→ Assignment: Among the records below, find each line containing the word "Portal" and copy it.

Data items
↓↓↓
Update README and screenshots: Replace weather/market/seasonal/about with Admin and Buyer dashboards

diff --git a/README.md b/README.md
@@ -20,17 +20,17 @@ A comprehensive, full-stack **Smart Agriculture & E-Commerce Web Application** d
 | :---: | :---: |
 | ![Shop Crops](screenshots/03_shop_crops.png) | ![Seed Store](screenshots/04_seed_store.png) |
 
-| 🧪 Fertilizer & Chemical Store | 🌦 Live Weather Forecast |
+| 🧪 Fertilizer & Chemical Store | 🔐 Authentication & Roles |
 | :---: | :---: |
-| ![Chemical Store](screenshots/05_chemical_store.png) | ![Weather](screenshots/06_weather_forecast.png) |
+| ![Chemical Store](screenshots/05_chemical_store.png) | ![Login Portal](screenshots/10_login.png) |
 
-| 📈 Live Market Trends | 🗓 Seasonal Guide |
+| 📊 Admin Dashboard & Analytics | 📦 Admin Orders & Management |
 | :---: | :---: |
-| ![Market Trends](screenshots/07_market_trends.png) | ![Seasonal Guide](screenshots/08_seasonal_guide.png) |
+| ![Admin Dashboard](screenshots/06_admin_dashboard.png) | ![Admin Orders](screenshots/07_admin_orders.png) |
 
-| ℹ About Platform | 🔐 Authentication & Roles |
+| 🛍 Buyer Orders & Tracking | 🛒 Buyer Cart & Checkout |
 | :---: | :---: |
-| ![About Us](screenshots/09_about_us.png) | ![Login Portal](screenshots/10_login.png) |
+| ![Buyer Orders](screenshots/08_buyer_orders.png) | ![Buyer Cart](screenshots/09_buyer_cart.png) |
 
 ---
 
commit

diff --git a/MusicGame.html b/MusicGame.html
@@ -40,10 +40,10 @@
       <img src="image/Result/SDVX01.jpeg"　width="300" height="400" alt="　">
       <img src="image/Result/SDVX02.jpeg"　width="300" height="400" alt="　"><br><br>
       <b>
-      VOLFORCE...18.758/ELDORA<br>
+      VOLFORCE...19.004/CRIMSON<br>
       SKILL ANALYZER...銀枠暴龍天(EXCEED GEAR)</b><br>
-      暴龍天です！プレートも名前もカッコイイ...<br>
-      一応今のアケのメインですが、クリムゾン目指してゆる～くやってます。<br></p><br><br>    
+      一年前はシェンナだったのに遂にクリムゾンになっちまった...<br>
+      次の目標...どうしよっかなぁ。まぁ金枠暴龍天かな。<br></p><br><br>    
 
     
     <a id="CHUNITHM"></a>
↑↑↑
→ Response to this task:
+| ![Chemical Store](screenshots/05_chemical_store.png) | ![Login Portal](screenshots/10_login.png) |
-| ![About Us](screenshots/09_about_us.png) | ![Login Portal](screenshots/10_login.png) |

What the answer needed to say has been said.